House Authorizes Boehner to Sue Obama for Taking Actions Boehner Plans to Fund
(CNSNews.com) - The Republican-controlled House of Representatives voted 225-201 on Wednesday evening to authorize Speaker John Boehner (R.-Ohio) to sue President Barack Obama and other administration officials for taking actions implementing the Affordable Care Act that do not follow the language of the law but that the Republican-led House nonetheless has not previously voted to defund and now intends to continue funding.
Rather than take action under its own constitutional authority to curb what it believes are unconstitutional acts by the president, the Republican majority will now ask federal judges to curb the president.
Article 1, Section 9, Clause 7 of the Constitution says: “No Money shall be drawn from the Treasury, but in Consequence of Appropriations made by Law.” The Constitution thus gives the House the power to shut down any action by the Executive it deems wrongheaded, illegal or unconstitutional.
If the House refuses to permit funding for an action, the president cannot take money from the Treasury to pay for it.
The current government funding bill expires on Sept. 30—the last day of the fiscal year. If the House does not pass new legislation permitting funding for an Executive Branch activity after that date, the president cannot continue that activity.

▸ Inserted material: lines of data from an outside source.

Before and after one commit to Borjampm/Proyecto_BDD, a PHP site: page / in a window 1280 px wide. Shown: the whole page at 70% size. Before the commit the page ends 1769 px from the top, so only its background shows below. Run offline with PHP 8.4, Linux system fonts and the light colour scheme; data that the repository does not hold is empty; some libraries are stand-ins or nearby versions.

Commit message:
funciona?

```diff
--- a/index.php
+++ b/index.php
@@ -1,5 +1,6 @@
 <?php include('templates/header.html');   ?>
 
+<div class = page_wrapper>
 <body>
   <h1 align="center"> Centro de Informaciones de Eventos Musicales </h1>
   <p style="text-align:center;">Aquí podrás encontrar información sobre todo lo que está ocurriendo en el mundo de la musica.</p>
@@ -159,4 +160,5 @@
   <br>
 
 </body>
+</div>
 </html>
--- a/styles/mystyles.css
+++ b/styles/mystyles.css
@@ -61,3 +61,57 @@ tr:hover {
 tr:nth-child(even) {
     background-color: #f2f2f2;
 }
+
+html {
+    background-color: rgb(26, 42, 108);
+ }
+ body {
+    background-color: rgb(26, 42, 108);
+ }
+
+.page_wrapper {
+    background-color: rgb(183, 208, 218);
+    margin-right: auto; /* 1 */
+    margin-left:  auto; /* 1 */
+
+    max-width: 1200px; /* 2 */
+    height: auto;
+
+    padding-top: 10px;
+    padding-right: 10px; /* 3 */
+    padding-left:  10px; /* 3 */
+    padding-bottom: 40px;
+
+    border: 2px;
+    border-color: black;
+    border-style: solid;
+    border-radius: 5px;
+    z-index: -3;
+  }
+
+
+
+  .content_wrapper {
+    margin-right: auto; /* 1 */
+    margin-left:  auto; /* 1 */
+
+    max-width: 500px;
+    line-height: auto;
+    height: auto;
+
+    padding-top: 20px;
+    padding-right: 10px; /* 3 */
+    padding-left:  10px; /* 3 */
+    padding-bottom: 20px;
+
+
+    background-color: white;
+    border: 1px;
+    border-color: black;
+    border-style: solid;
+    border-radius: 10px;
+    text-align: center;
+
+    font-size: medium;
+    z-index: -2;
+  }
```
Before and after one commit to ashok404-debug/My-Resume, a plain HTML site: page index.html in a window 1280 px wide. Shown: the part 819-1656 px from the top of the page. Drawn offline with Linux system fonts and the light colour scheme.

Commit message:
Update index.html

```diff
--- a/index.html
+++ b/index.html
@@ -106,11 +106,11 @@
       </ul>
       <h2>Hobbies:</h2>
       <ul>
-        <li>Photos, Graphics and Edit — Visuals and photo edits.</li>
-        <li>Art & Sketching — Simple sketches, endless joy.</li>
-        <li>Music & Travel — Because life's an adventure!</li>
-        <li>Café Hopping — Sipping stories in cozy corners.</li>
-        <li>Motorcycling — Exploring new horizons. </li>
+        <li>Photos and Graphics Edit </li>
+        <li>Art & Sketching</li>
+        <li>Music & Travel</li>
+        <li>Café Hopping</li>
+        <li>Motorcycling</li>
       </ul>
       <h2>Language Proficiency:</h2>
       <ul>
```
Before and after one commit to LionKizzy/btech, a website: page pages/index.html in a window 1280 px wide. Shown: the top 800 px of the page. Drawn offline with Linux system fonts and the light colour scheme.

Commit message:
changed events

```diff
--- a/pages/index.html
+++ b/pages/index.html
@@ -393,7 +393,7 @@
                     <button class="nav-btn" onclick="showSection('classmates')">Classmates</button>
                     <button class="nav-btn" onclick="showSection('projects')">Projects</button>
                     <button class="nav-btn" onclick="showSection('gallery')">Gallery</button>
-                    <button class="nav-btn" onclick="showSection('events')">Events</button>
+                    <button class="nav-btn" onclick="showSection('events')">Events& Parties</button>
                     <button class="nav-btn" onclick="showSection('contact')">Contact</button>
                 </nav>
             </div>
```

At a press briefing on July 17, in response to a question from CNSNews.com, Speaker Boehner indicated he did not intend to use Congress’s power of the purse to defund actions by Obama that exceed the president’s legal authority.
“Now, when it comes to that issue, some of these actions that you could defund, there clearly isn’t, I wouldn’t guess, an appetite in the United States Senate to withhold those funds,” Boehner said. “That’s why we’ve decided that the more direct approach of suing the president is the right path to go down here.”
Boehner brought H. Res. 676 up for a vote on Wednesday evening. A report issued by the House Rules Committee explained its purpose and the reasoning behind it.
“This resolution authorizes the Speaker, on behalf of the House, to take legal action against the President or other executive branch officials for failing to faithfully execute the law with respect to the implementation of the Patient Protection and Affordable Care Act and related statutes,” says the report.
“The alarming increase in executive overreach has made such litigation necessary,” says the report. “House-authorized litigation serves as a direct and proportionate response to unilateral executive actions that have diluted Congress’ Article I power.
“Congress is the sole entity entrusted by the Framers with power to make law, as it is the body closest to the people by virtue of elections that take place every two years,” says the report. “This resolution seeks to protect Congress’ constitutional prerogative and asks the Court to fulfill its duty to guard the lines of separation between the branches as it has done since Marbury v. Madison.”
If Boehner moves forward to file suit against the president for usurping Congress’s legislative authority, it will then be up to federal judges to decide whether to stop the president from exercising authority Congress says he does not have—or give their judicial stamp of approval to what the House declares a usurpation by the president.
The Rules Committee report on H. Res. 676 cites a number of instances in which the committee concluded Obama exceeded his authority. These include, among others, delaying Obamacare’s employer mandate, releasing five captured Taliban from Guantanamo Bay without giving Congress advanced notice as required by law, and unilaterally acting to suspend enforcement of the immigration laws against some illegal aliens.
The Rules Committee’s report rejected the idea that the House should use its own constitutional power of the purse to prevent Obama from abusing his authority.
“Critics of the litigation have argued that the House could attempt to use tools otherwise available to the legislative branch to remedy executive encroachment into legislative powers,” says the report. “However, those options are inappropriate remedies to address the president’s unilateral actions, as none of them force the president to reverse course. One suggestion was to defund agencies or legislate again ‘for emphasis.’ However, the Founders never intended that Congress legislate twice just to ensure its laws have meaning.”
The Democrats on the House Rules Committee published dissenting views in the report. They rejected the substance of the Republicans’ complaint against Obama for exceeding his authority. But they also noted that the Constitution gives Congress it is own powers to curb excesses by the Executive Branch.
“Likewise, Article I of the Constitution gives to Congress powers such as those to: legislate (including to repeal statutes or disapprove of regulations, and including the incidental authority to conduct oversight and investigations); impeach; override vetoes; borrow money; regulate commerce; declare war; appropriate (and therefore condition the appropriation of) money; and, make all laws that are necessary and proper for carrying out their other powers,” said the dissenting Democrats.
“The Senate also has the power to ratify treaties and confirm presidential appointees,” they said. “Each of these powers has been used at one time or another to check the power of the president. The Framers of the Constitution as well as the courts ever since have said that these powers, and not civil actions brought in court, are the instruments with which these two political branches are to settle disputes between them.”
“In fact, one of the most dangerous possible consequences of this lawsuit would be an unprecedented aggrandizement of the Judicial Branch,” said the dissenting Democrats. “If Congress starts relying on judges, instead of the tools the Constitution actually gives us to check executive power, we will effect a transfer of a great deal of our authority to the judiciary.”